Copy the first line of the entries below and every line after it through the line containing "Also changed, not shown: 2 other files.". Do not include pictures.

(Supplied data begins)

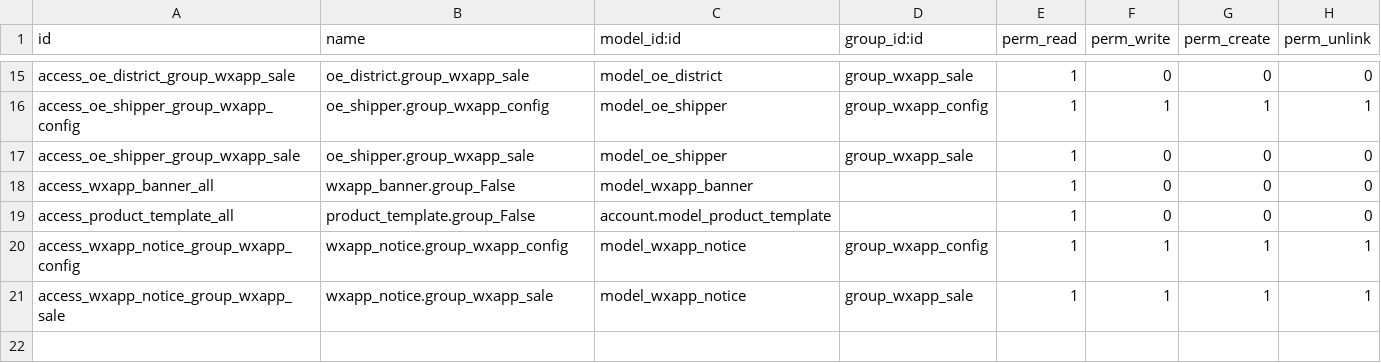
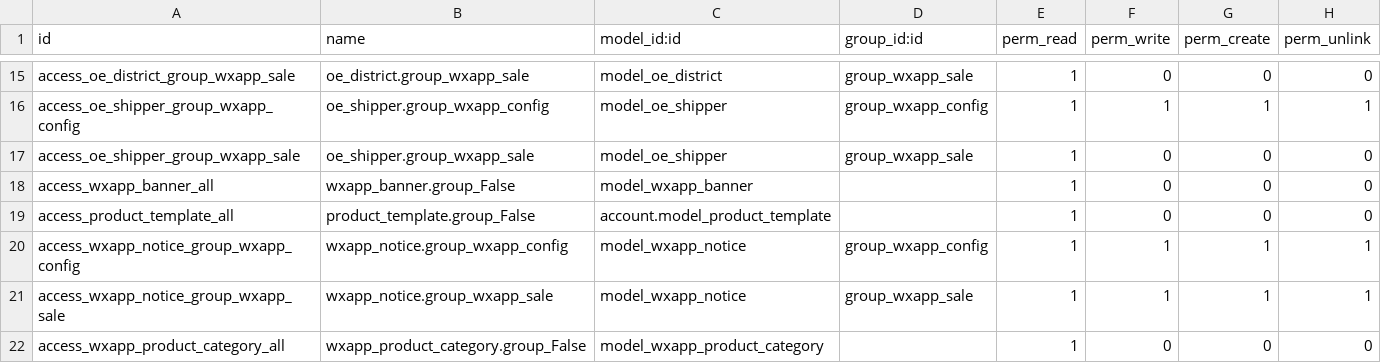
Before and after one commit to JoneXiong/oejia_weshop, a CSV file: security/ir.model.access.csv, drawn as a sheet; only a part is shown, gaps mark what is left out.

```diff
--- a/security/ir.model.access.csv
+++ b/security/ir.model.access.csv
@@ -21 +21,2 @@ access_wxapp_notice_group_wxapp_config,wxapp_notice.group_wxapp_config,model_wxa
 access_wxapp_notice_group_wxapp_sale,wxapp_notice.group_wxapp_sale,model_wxapp_notice,group_wxapp_sale,1,1,1,1
+access_wxapp_product_category_all,wxapp_product_category.group_False,model_wxapp_product_category,,1,0,0,0
```
Also changed, not shown: 2 other files.
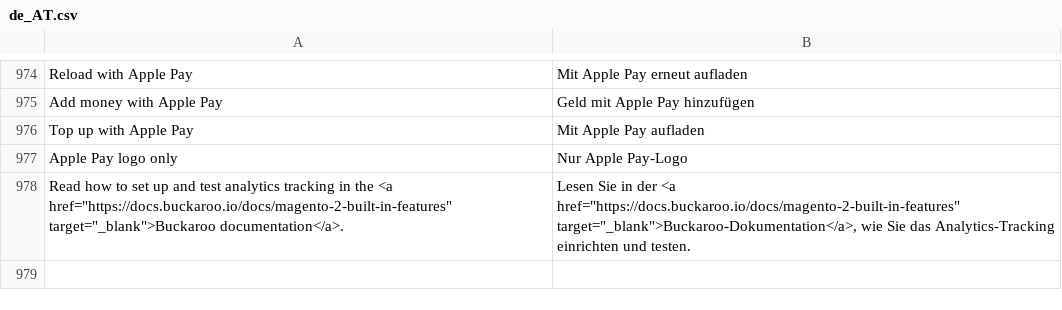
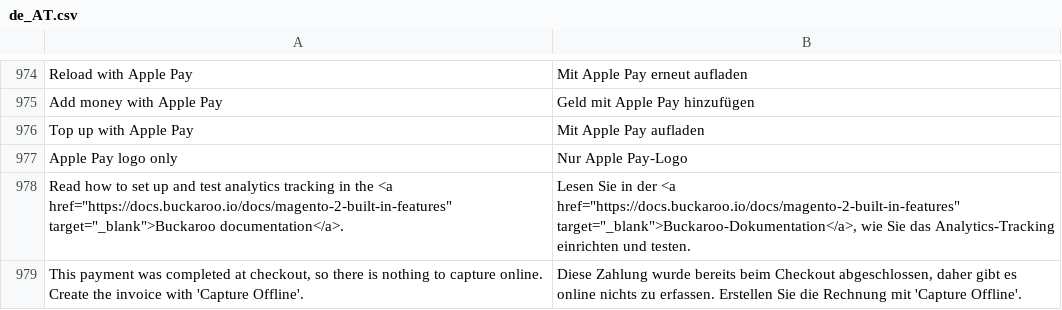
Before and after one commit to buckaroo-it/Magento2, a CSV file: i18n/de_AT.csv, drawn as a sheet; only a part is shown, gaps mark what is left out; the diff names each change by its address in the sheet, - before the commit and + after, or states it on an @@ line.

Commit message:
BTI-2115: Explain how to invoice when a pay-at-checkout method is captured online

```diff
--- a/i18n/de_AT.csv
+++ b/i18n/de_AT.csv
+row 979: This payment was completed at checkout, so there is nothing to capture online. Create the invoice with 'Capture Offline'. | Diese Zahlung wurde bereits beim Checkout abgeschlossen, daher gibt es online nichts zu erfassen. Erstellen Sie die Rechnung mit 'Capture Offline'.
```
Also changed, not shown: i18n/be_FR.csv, i18n/de_CH.csv, 10 other files.
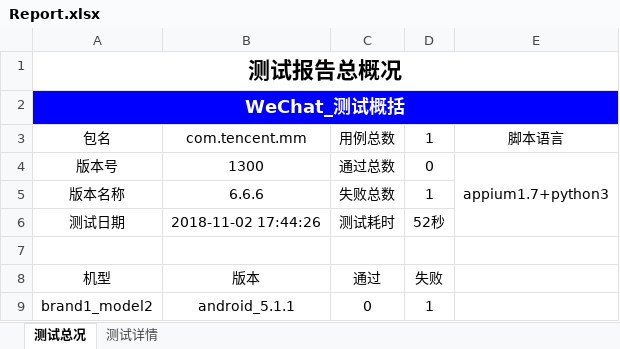
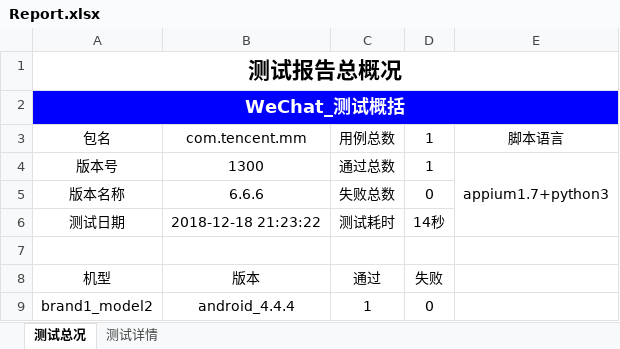
Before and after one commit to mcbobo/autoTest, an Excel workbook: app_testProject/Report/Report.xlsx, sheet 测试总况, drawn as a sheet; values as stored, in another font and other column widths than the file's, no borders; charts and pictures not drawn; the diff names each change by its address in the sheet, - before the commit and + after, or states it on an @@ line.

```diff
--- a/app_testProject/Report/Report.xlsx (sheet 测试总况)
+++ b/app_testProject/Report/Report.xlsx (sheet 测试总况)
-D4: 0
+D4: 1
-D5: 1
+D5: 0
-B6: 2018-11-02 17:44:26
+B6: 2018-12-18 21:23:22
-D6: 52秒
+D6: 14秒
-B9: android_5.1.1
+B9: android_4.4.4
-C9: 0
+C9: 1
-D9: 1
+D9: 0
```
Also changed, not shown: sheet 测试详情, charts or pictures, 48 other files.
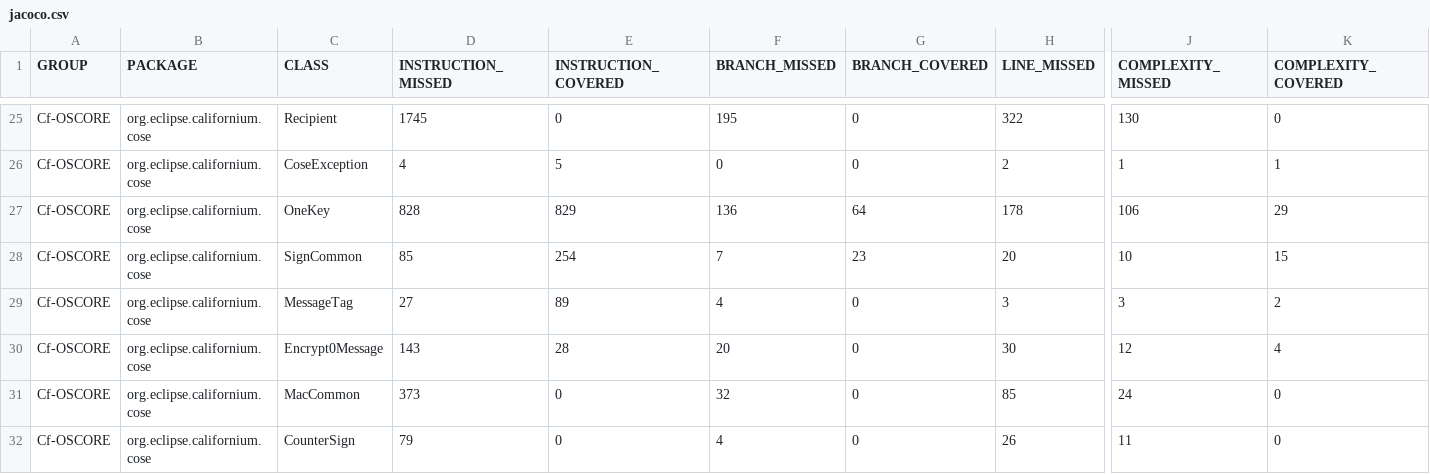
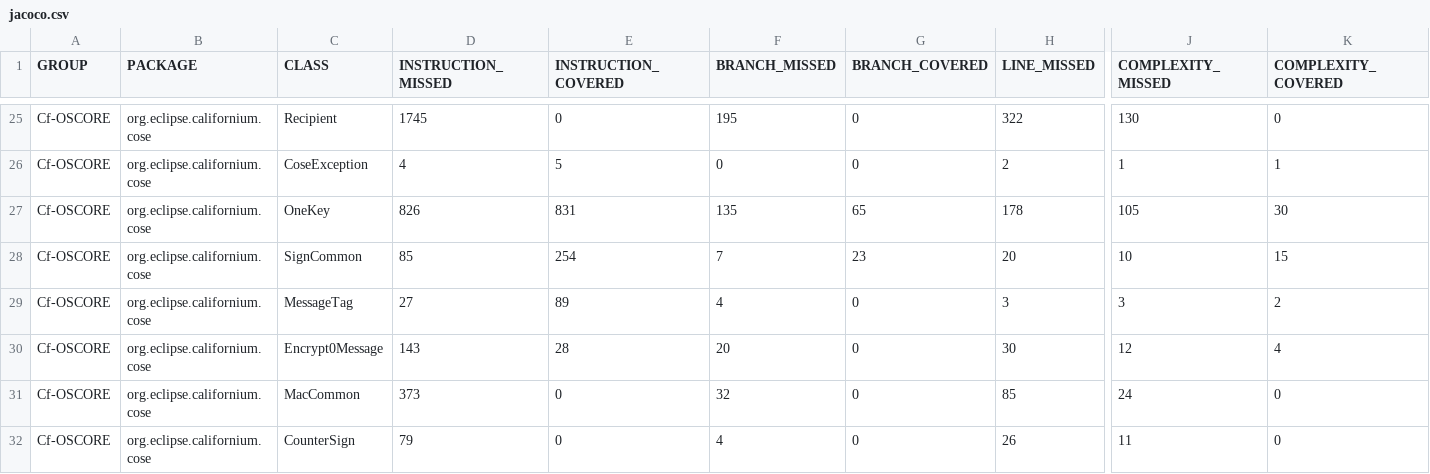
Before and after one commit to rikard-sics/cypress-groupcomm, a CSV file: reports/oscore/jacoco.csv, drawn as a sheet; only a part is shown, gaps mark what is left out; the diff names each change by its address in the sheet, - before the commit and + after, or states it on an @@ line.

Commit message:
Deploying to gh-pages from @ rikard-sics/cypress-groupcomm@f78cd05f66393167aa2b6199c4ffcd229d402b97 🚀

```diff
--- a/reports/oscore/jacoco.csv
+++ b/reports/oscore/jacoco.csv
-D27 (INSTRUCTION_MISSED): 828
+D27 (INSTRUCTION_MISSED): 826
-E27 (INSTRUCTION_COVERED): 829
+E27 (INSTRUCTION_COVERED): 831
-F27 (BRANCH_MISSED): 136
+F27 (BRANCH_MISSED): 135
-G27 (BRANCH_COVERED): 64
+G27 (BRANCH_COVERED): 65
-J27 (COMPLEXITY_MISSED): 106
+J27 (COMPLEXITY_MISSED): 105
-K27 (COMPLEXITY_COVERED): 29
+K27 (COMPLEXITY_COVERED): 30
```
Also changed, not shown: 11 other files.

(Supplied data ends)

= Answer box =
Before and after one commit to JoneXiong/oejia_weshop, a CSV file: security/ir.model.access.csv, drawn as a sheet; only a part is shown, gaps mark what is left out.

```diff
--- a/security/ir.model.access.csv
+++ b/security/ir.model.access.csv
@@ -21 +21,2 @@ access_wxapp_notice_group_wxapp_config,wxapp_notice.group_wxapp_config,model_wxa
 access_wxapp_notice_group_wxapp_sale,wxapp_notice.group_wxapp_sale,model_wxapp_notice,group_wxapp_sale,1,1,1,1
+access_wxapp_product_category_all,wxapp_product_category.group_False,model_wxapp_product_category,,1,0,0,0
```
Also changed, not shown: 2 other files.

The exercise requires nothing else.